Blood lead level testing should be completed on children (finger stick or venous blood draw) at ages 12 months and 24 months of age, or if the child has not been tested before age 6.
Protocols for lead testing
- The state Department of Health Care Services (DHCS) considers patients on any government assistance program (including those with GCHP eligibility) at-risk for lead exposure and requires that they be tested according to clinical guidelines.
- GCHP’s clinical practice guidelines can be found here under "Guidelines."
- Provide anticipatory guidance to all patients due for lead testing.
- For health education materials, visit GCHP’s Health Education webpage.
- Document a parental refusal in the medical record including the signed refusal form.
- You can download GCHP’s refusal form here.
- Use the California Department of Public Health (CDPH) guidelines for interpreting blood lead levels.
- Report any abnormal test results to the Ventura County Childhood Lead Poisoning Prevention Program.
- Bill GCHP using CPT code 83655.
Best practices to promote lead screening
- Use GCHP’s Gap Reports identifying children who need testing.
- If you are not receiving Gap Reports and would like to receive them, please contact QualityImprovement@goldchp.org.
- Perform point-of-care lead testing during well-child visits.
- Create alerts in your Electronic Medical Record (EMR) system to notify you when lead testing is due.
- Keep a chart alert for all patients under the age of 6 who have never been screened for lead exposure.
- Discuss the importance of lead exposure screening with parents at each well child visit before 3 years of age.
- Place GCHP’s Childhood Blood Lead Level Screenings Tip Sheet near your workstation.
- Refer to GCHP’s Managed Care Accountability Set Tip Sheets to ensure accurate quality of care reporting.
For more information about pediatric lead exposure screening, visit:

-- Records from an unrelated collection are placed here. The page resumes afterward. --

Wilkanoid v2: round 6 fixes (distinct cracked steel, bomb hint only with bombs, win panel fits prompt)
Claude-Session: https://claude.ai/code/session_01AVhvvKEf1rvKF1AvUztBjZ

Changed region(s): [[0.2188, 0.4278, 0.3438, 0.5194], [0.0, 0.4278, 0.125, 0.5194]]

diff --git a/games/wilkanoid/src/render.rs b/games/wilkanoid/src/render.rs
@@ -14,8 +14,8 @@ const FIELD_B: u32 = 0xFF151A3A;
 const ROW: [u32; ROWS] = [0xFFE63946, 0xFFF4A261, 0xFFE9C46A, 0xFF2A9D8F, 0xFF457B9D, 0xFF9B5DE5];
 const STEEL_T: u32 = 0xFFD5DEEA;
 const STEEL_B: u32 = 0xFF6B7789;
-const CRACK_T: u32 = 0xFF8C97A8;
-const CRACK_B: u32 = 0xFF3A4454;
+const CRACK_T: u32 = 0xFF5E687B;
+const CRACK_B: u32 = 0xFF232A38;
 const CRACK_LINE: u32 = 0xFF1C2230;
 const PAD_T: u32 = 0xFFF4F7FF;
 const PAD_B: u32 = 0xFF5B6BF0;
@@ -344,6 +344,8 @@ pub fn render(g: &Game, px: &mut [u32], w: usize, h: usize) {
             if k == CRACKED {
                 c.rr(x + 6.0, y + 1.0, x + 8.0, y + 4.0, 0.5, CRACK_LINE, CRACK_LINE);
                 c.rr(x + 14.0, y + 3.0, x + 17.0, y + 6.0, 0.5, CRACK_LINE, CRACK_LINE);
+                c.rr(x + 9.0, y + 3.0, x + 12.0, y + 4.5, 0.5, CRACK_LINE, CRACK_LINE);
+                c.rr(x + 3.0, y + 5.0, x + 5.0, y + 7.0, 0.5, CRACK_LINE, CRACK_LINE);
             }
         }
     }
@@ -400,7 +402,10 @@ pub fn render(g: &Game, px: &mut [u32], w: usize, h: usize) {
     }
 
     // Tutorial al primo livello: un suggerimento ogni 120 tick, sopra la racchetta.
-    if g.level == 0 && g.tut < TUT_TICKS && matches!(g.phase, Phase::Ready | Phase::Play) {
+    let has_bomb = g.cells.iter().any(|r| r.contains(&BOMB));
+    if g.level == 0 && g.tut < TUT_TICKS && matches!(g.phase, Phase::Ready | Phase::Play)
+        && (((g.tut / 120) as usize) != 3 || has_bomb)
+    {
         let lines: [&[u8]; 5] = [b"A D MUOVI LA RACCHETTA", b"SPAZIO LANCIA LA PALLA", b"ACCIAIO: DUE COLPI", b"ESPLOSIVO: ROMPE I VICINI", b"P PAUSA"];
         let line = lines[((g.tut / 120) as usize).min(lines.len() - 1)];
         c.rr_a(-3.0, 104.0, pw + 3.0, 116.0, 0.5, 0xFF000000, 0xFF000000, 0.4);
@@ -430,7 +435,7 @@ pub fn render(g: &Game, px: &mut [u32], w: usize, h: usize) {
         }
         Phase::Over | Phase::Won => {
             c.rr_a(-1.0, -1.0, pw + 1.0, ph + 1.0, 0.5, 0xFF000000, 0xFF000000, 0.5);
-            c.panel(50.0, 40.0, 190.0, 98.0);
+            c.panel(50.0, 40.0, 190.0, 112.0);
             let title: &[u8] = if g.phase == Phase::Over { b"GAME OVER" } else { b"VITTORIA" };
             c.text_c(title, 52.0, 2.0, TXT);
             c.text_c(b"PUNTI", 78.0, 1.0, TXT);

- Ventura County Childhood Lead Poisoning Prevention Program (CLPPP)
- American Academy of Pediatrics: Detection of Lead Poisoning
- Centers for Disease Control and Prevention (CDC): Recommended Actions Based on Blood Lead Level
If you have any questions about recommended lead exposure screening, please email QualityImprovement@goldchp.org.